### [Task directions]
Report every line in the listing that contains the string "open".

>>>>>

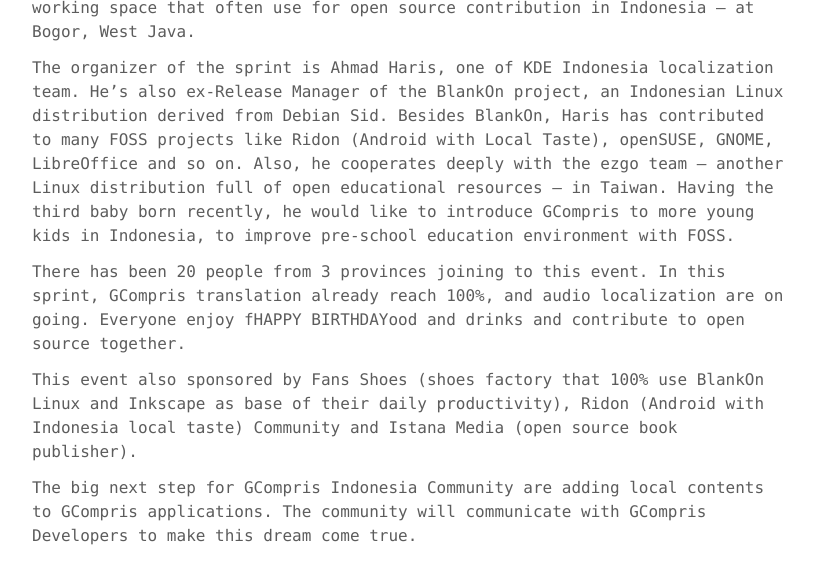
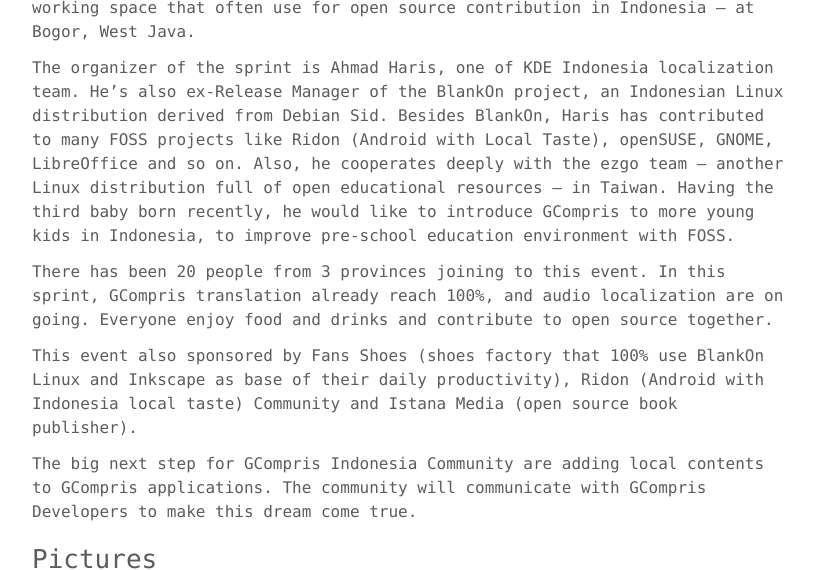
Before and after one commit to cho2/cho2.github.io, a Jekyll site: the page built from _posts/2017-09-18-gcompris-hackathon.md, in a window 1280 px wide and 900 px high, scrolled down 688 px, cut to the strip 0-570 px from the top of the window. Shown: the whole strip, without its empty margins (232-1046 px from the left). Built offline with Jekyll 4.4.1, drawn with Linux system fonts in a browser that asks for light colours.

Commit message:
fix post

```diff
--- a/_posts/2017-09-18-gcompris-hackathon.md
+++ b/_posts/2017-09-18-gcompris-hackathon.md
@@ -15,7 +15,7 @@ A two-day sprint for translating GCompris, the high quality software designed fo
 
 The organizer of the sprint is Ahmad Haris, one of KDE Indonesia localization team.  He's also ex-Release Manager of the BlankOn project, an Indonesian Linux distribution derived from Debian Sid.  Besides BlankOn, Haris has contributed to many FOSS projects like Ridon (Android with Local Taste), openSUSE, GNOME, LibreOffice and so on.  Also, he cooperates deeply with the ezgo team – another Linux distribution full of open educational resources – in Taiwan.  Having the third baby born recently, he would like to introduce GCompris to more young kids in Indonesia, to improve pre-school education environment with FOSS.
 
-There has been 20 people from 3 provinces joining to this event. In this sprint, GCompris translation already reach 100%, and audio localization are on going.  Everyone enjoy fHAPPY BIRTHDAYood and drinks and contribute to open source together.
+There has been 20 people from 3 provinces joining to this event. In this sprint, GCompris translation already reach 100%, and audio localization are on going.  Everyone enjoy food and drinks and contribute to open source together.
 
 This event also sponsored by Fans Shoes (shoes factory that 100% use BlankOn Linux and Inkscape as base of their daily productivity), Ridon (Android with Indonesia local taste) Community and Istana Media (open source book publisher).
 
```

<<<<<
>>>>>

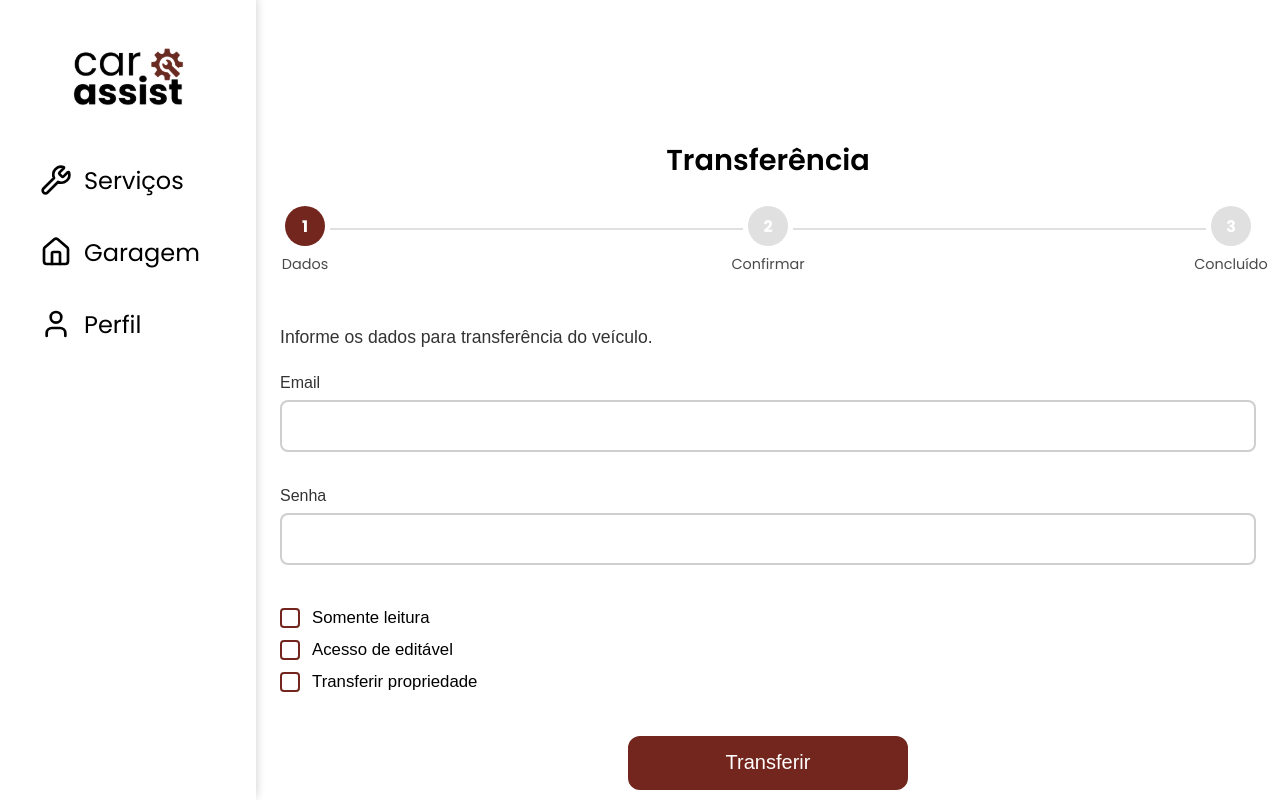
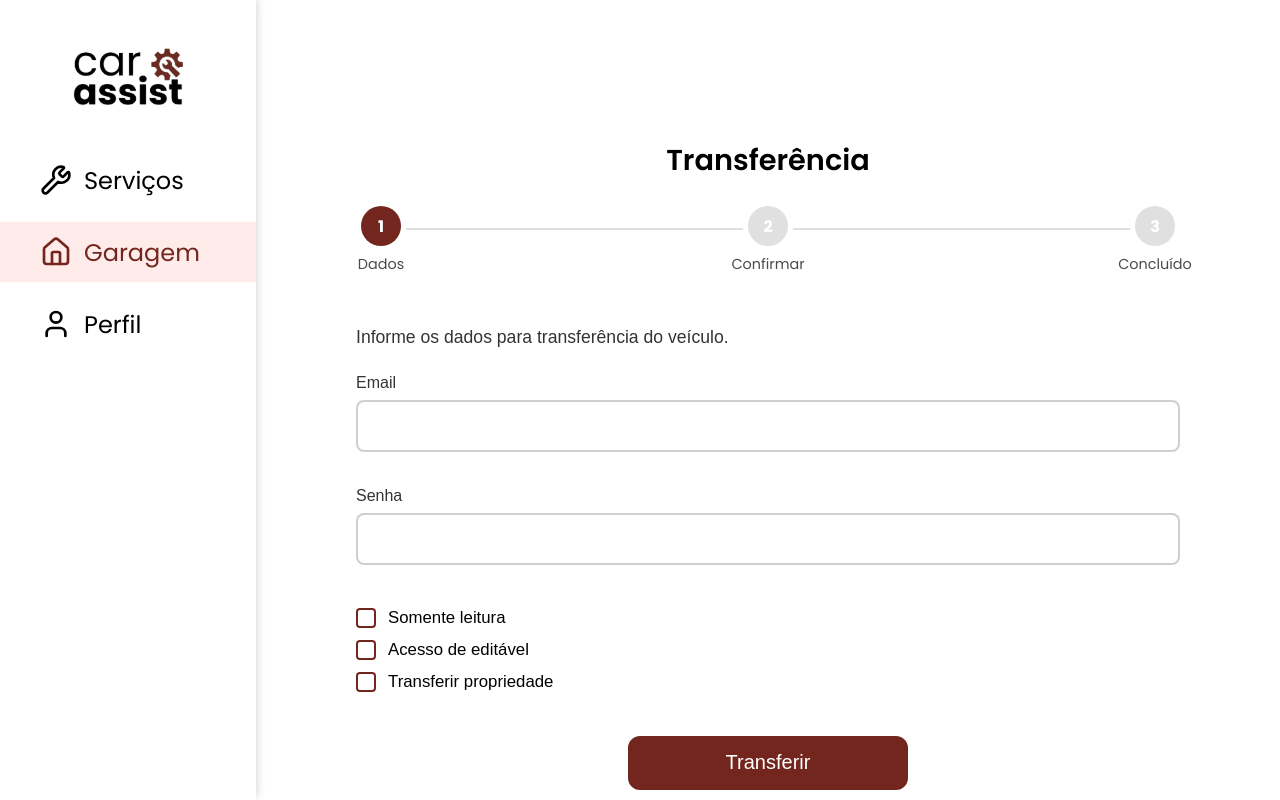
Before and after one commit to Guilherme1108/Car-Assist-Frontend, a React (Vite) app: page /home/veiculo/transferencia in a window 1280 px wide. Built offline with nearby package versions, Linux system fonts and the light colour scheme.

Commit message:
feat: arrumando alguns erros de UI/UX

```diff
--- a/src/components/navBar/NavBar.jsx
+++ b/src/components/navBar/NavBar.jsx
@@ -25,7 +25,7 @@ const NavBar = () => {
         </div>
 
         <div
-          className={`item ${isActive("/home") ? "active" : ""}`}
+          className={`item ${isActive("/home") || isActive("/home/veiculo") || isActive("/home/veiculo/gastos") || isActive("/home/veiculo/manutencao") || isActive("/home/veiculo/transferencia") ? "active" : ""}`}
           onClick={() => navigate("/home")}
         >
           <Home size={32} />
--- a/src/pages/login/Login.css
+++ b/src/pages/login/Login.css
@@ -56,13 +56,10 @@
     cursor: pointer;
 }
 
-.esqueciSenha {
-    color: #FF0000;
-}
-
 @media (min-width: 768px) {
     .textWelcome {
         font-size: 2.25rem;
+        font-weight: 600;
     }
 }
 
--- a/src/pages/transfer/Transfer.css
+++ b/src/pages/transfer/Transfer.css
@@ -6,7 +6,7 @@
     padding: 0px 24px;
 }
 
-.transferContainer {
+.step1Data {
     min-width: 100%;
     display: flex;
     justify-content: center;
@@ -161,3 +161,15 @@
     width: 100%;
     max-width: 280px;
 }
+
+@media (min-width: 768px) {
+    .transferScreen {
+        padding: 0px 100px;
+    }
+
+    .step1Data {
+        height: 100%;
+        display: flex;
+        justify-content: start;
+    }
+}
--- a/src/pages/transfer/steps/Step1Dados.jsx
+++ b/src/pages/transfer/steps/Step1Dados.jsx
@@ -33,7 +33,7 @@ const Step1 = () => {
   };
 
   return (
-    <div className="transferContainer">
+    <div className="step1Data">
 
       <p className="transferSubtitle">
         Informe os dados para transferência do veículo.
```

<<<<<

### [Written reply]
 The organizer of the sprint is Ahmad Haris, one of KDE Indonesia localization team.  He's also ex-Release Manager of the BlankOn project, an Indonesian Linux distribution derived from Debian Sid.  Besides BlankOn, Haris has contributed to many FOSS projects like Ridon (Android with Local Taste), openSUSE, GNOME, LibreOffice and so on.  Also, he cooperates deeply with the ezgo team – another Linux distribution full of open educational resources – in Taiwan.  Having the third baby born recently, he would like to introduce GCompris to more young kids in Indonesia, to improve pre-school education environment with FOSS.
-There has been 20 people from 3 provinces joining to this event. In this sprint, GCompris translation already reach 100%, and audio localization are on going.  Everyone enjoy fHAPPY BIRTHDAYood and drinks and contribute to open source together.
+There has been 20 people from 3 provinces joining to this event. In this sprint, GCompris translation already reach 100%, and audio localization are on going.  Everyone enjoy food and drinks and contribute to open source together.
 This event also sponsored by Fans Shoes (shoes factory that 100% use BlankOn Linux and Inkscape as base of their daily productivity), Ridon (Android with Indonesia local taste) Community and Istana Media (open source book publisher).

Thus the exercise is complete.